Thank you! I knew I wanted to format the book as a middle school lab notebook, so I knew the story would revolve around science in some way, but besides that, the characters came first. I always prefer to start with characters because their motivations, fears, and desires determine the plot.
What was the inspiration for your story? Was Natalie’s story based off of your own experiences in life?
When I started writing the story, I had just found out that someone very close to me was suffering from depression. It was such a scary time; I didn’t know how to help or what to do and I wrote the story as a way to process my own fear. Natalie’s situation with her mom was different enough from my own that I could still keep some distance, but close enough that I could work through what I was feeling at the time. I actually wrote more about that process here.
Three Questions About Tae Keller
If you weren’t a writer, what would you be and why?
Even if I weren’t a writer I’d do something with books. I love them and I can’t escape them. I’d like to work in publishing again, or be an English teacher, or a bookseller. A life full of stories is a happy life.
What is one book that you have read that has stuck with you?
HOLES by Louis Sachar! It’s one of my favorite books ever, and it’s brilliantly crafted. I loved it as a child reader, and I love it even more as an adult writer. I still reread it, and every time I do I learn something new about writing.
What is one thing in your refrigerator that tells us about you?
Not so much in my refrigerator as on it, but I love my word magnets. I was in a creative rut a few months ago, feeling completely uninspired, and on a whim, I pulled the magnets off my refrigerator and made a poem out of them. It was such a jolt to my creative system, and it was pure fun. I do this often now and post the little poems on Instagram when I need a break from writing books.

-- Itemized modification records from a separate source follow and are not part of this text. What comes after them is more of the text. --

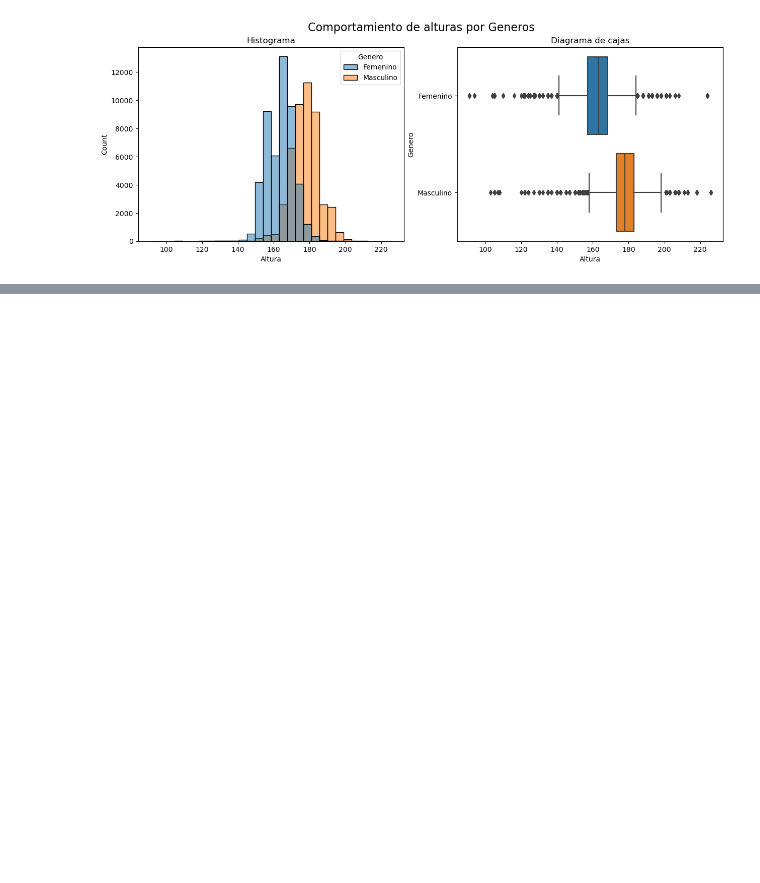
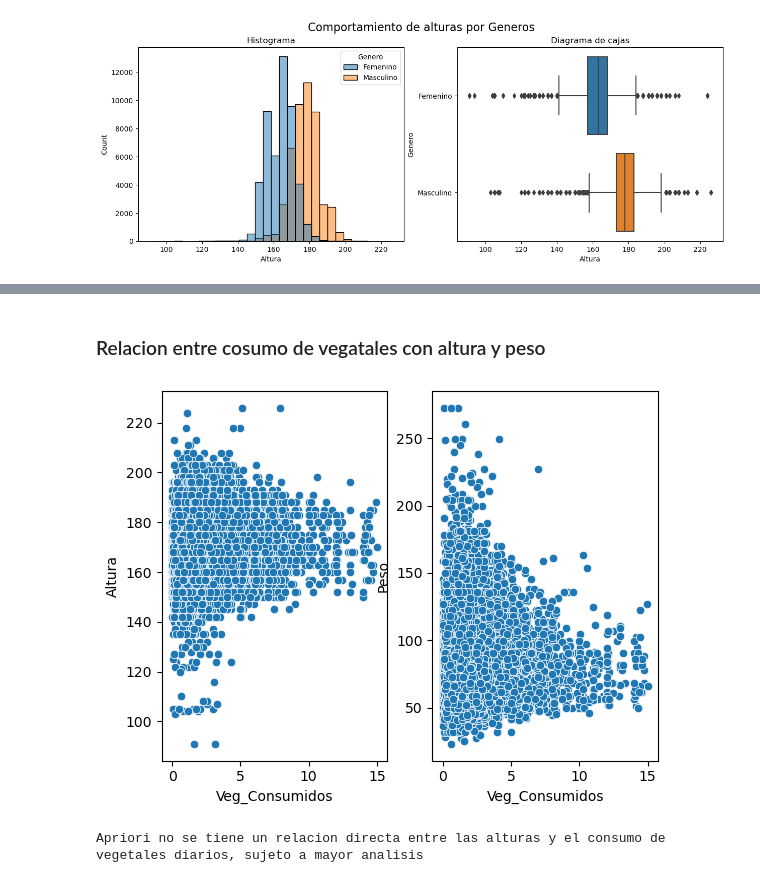
Before and after one commit to Lguanilo/Protectos-Data-Science, a Jupyter notebook: Encuesta de riesgo conductual/Behavioral_Risk_Survey.ipynb, the cells around one changed output, grey strips where cells are left out. Cells and saved outputs as stored; diff of their text form; code cells hidden in the pictures; blank space fills up the shorter version.

```diff
--- a/Encuesta de riesgo conductual/Behavioral_Risk_Survey.ipynb
+++ b/Encuesta de riesgo conductual/Behavioral_Risk_Survey.ipynb
@@ -186,0 +243,12 @@ pendiente_altura_f
+# %% [markdown]
+### Relacion entre cosumo de vegatales con altura y peso
+# %%
+data_encuesta_veg = data_encuesta.dropna(subset=['Veg_Consumidos'])
+fig,ax = plt.subplots(1,2)
+sns.scatterplot(data=data_encuesta_veg,x='Veg_Consumidos',y='Altura',ax=ax[0])
+sns.scatterplot(data=data_encuesta_veg,x='Veg_Consumidos',y='Peso',ax=ax[1])
+plt.show()
+print('Apriori no se tiene un relacion directa entre las alturas y el consumo de vegetales diarios, sujeto a mayor analisis')
+# %% [output]
+[figure, added]
+Apriori no se tiene un relacion directa entre las alturas y el consumo de vegetales diarios, sujeto a mayor analisis
```
Also changed, not shown: parts of 20 cells of this notebook.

The Storymamas review board books, picture books, chapter books and middle grade novels. The majority of the books we review on our site and social media are purchased from a bookstore or checked out from the library. However, at times when we receive Advanced Readers Copies of books from authors, illustrators, publishers, or publicists we will note that in our review of a book. We are not and have not been compensated for our reviews. For every review, all opinions are our own regardless of how we received the book.